[How to complete this task] Set down the records again, keeping each line exactly as it is.

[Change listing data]
· · ·
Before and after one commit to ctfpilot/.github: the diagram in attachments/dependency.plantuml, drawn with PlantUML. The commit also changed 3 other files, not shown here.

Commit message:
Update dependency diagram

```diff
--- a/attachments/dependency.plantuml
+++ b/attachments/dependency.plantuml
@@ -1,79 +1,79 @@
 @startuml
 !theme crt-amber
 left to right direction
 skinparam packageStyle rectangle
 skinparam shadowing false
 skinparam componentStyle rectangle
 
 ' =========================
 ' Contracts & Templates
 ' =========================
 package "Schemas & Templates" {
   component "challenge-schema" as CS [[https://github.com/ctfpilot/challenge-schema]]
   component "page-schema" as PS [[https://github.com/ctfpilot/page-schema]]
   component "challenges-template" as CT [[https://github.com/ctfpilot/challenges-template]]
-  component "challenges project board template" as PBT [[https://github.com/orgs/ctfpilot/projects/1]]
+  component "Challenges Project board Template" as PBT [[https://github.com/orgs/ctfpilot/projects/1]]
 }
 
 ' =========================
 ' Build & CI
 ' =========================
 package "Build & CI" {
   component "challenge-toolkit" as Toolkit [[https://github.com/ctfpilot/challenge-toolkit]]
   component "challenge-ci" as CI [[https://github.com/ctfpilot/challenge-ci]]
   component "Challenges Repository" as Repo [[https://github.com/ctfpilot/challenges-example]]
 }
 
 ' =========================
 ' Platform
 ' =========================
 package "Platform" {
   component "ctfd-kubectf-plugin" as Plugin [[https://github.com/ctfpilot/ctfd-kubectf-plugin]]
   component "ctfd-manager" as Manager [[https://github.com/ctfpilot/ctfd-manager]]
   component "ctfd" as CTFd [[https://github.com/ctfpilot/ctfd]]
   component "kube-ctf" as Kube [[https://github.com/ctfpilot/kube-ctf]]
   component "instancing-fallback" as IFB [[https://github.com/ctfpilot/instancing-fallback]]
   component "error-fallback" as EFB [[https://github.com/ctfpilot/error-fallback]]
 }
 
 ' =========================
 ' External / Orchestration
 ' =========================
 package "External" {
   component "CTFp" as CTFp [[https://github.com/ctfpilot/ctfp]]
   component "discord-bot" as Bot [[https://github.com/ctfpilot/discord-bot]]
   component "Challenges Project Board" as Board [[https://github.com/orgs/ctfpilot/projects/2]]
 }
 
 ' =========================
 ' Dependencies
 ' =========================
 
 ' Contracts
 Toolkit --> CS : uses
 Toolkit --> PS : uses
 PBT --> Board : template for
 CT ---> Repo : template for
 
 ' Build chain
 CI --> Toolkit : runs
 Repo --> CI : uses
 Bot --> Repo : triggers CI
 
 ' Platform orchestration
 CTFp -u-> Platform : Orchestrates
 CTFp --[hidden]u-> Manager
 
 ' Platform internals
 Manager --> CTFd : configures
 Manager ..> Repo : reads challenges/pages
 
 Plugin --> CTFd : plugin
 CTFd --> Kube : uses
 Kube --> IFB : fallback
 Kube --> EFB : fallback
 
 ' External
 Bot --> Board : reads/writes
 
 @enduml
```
· · ·
[The answer]
Before and after one commit to ctfpilot/.github: the diagram in attachments/dependency.plantuml, drawn with PlantUML. The commit also changed 3 other files, not shown here.

Commit message:
Update dependency diagram

```diff
--- a/attachments/dependency.plantuml
+++ b/attachments/dependency.plantuml
@@ -1,79 +1,79 @@
 @startuml
 !theme crt-amber
 left to right direction
 skinparam packageStyle rectangle
 skinparam shadowing false
 skinparam componentStyle rectangle
 
 ' =========================
 ' Contracts & Templates
 ' =========================
 package "Schemas & Templates" {
   component "challenge-schema" as CS [[https://github.com/ctfpilot/challenge-schema]]
   component "page-schema" as PS [[https://github.com/ctfpilot/page-schema]]
   component "challenges-template" as CT [[https://github.com/ctfpilot/challenges-template]]
-  component "challenges project board template" as PBT [[https://github.com/orgs/ctfpilot/projects/1]]
+  component "Challenges Project board Template" as PBT [[https://github.com/orgs/ctfpilot/projects/1]]
 }
 
 ' =========================
 ' Build & CI
 ' =========================
 package "Build & CI" {
   component "challenge-toolkit" as Toolkit [[https://github.com/ctfpilot/challenge-toolkit]]
   component "challenge-ci" as CI [[https://github.com/ctfpilot/challenge-ci]]
   component "Challenges Repository" as Repo [[https://github.com/ctfpilot/challenges-example]]
 }
 
 ' =========================
 ' Platform
 ' =========================
 package "Platform" {
   component "ctfd-kubectf-plugin" as Plugin [[https://github.com/ctfpilot/ctfd-kubectf-plugin]]
   component "ctfd-manager" as Manager [[https://github.com/ctfpilot/ctfd-manager]]
   component "ctfd" as CTFd [[https://github.com/ctfpilot/ctfd]]
   component "kube-ctf" as Kube [[https://github.com/ctfpilot/kube-ctf]]
   component "instancing-fallback" as IFB [[https://github.com/ctfpilot/instancing-fallback]]
   component "error-fallback" as EFB [[https://github.com/ctfpilot/error-fallback]]
 }
 
 ' =========================
 ' External / Orchestration
 ' =========================
 package "External" {
   component "CTFp" as CTFp [[https://github.com/ctfpilot/ctfp]]
   component "discord-bot" as Bot [[https://github.com/ctfpilot/discord-bot]]
   component "Challenges Project Board" as Board [[https://github.com/orgs/ctfpilot/projects/2]]
 }
 
 ' =========================
 ' Dependencies
 ' =========================
 
 ' Contracts
 Toolkit --> CS : uses
 Toolkit --> PS : uses
 PBT --> Board : template for
 CT ---> Repo : template for
 
 ' Build chain
 CI --> Toolkit : runs
 Repo --> CI : uses
 Bot --> Repo : triggers CI
 
 ' Platform orchestration
 CTFp -u-> Platform : Orchestrates
 CTFp --[hidden]u-> Manager
 
 ' Platform internals
 Manager --> CTFd : configures
 Manager ..> Repo : reads challenges/pages
 
 Plugin --> CTFd : plugin
 CTFd --> Kube : uses
 Kube --> IFB : fallback
 Kube --> EFB : fallback
 
 ' External
 Bot --> Board : reads/writes
 
 @enduml
```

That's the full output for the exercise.